To contest the sprints the team is bringing Australian Heinrich Haussler, who is backed by a compatriot, strongman Nathan Haas.
Asked if Garmin’s Amgen Tour squad takes additional motivation from watching their teammates win the team time trial and protect the maglia rosa in Italy, Howes answered without hesitation.
“Absolutely,” Howes said. “You see all nine of your teammates on the podium at the Giro, and you want a piece of that. You don’t want people to forget about the California team. This has always been an important race for this team. It’s one of the biggest races in the U.S., and we focus on it. I think we’ve shown that this year by sending guys on top form. Tommy D been training his ass off, and Talansky is obviously flying after finishing second to Wiggo at Romandie.”
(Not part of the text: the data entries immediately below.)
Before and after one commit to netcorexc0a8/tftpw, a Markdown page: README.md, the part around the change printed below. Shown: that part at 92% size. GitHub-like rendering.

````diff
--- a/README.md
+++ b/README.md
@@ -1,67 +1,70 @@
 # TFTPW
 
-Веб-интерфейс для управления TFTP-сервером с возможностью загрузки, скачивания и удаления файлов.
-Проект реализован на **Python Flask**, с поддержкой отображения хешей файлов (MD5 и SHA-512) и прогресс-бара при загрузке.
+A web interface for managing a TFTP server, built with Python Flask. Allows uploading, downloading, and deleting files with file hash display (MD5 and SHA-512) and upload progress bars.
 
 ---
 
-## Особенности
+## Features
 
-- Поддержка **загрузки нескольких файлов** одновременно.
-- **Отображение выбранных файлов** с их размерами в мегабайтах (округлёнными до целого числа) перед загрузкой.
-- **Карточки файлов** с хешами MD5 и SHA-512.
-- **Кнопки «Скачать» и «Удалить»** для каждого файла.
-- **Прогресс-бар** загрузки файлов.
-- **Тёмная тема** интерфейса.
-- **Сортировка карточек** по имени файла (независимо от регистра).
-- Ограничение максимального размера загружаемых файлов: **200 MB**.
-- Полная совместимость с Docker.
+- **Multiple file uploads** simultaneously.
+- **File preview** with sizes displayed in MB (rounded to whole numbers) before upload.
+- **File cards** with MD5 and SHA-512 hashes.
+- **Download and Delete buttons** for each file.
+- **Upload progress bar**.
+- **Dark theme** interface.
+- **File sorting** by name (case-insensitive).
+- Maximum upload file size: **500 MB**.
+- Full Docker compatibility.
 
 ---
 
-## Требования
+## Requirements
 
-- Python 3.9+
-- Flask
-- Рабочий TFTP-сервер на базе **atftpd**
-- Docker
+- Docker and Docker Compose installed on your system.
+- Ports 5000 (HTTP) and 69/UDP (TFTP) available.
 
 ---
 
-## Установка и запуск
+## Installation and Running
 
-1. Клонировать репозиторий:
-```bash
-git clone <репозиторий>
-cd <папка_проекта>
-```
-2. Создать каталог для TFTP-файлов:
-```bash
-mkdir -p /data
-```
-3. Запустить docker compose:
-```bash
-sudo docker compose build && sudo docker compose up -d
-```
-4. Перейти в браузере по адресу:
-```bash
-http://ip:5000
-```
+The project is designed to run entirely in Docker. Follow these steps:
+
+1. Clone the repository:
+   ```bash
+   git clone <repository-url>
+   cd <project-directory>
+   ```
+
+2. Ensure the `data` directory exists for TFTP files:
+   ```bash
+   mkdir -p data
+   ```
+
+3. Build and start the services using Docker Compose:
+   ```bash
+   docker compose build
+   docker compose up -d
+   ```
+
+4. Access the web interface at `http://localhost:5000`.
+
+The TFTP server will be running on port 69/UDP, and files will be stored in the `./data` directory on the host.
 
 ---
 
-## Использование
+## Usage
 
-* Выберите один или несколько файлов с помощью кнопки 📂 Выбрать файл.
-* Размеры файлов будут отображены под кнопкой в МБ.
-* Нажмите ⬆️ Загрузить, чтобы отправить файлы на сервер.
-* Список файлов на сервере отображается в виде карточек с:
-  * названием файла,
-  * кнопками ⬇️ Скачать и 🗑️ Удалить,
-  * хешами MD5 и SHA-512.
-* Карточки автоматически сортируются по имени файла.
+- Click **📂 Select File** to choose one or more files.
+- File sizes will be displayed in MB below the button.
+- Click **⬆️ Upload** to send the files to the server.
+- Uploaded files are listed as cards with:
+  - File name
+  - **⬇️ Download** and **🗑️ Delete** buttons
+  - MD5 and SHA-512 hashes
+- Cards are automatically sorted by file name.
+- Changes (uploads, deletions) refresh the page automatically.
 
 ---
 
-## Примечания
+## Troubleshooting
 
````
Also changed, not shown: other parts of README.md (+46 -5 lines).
With three-time California winner Levi Leipheimer questionable due to his April 1 training incident with an automobile, Howes said the most likely obstacles between a Garmin jersey and the top step of the podium in Los Angeles are Tejay van Garderen (BMC Racing), Vincenzo Nibali (Liquigas-Cannondale) and defending champion Chris Horner (RadioShack-Nissan).
“Horner will be going well, but I’m not sure how well after the Ardennes classics,” Howes said. “His season seemed to have a little bit of a shaky start, but he’s Chris Horner so you can never count him out.”
As for his own objectives in California, Howes said he would ride in support of riders who can win — namely Talanksy, Danielson and Haussler.
“My role at this race is to help the guys who we think can win,” Howes said. “I’m going in a supportive role, both for GC and for Heinrich and Haas in the sprints. That’s the kind of rider I am — a multi-purpose rider. I struggle in the time trial, so I don’t see myself being up there in the GC. But the type of rider I think I am, I think I could do well at the USA Cycling National Championships the week after the Amgen Tour. That’s just one day, throw all the cards on the table, and that’s the kind of rider I am.”
To deliver a stage and overall win in California, Howes and company will be gambling every day. That’s the kind of riders they are.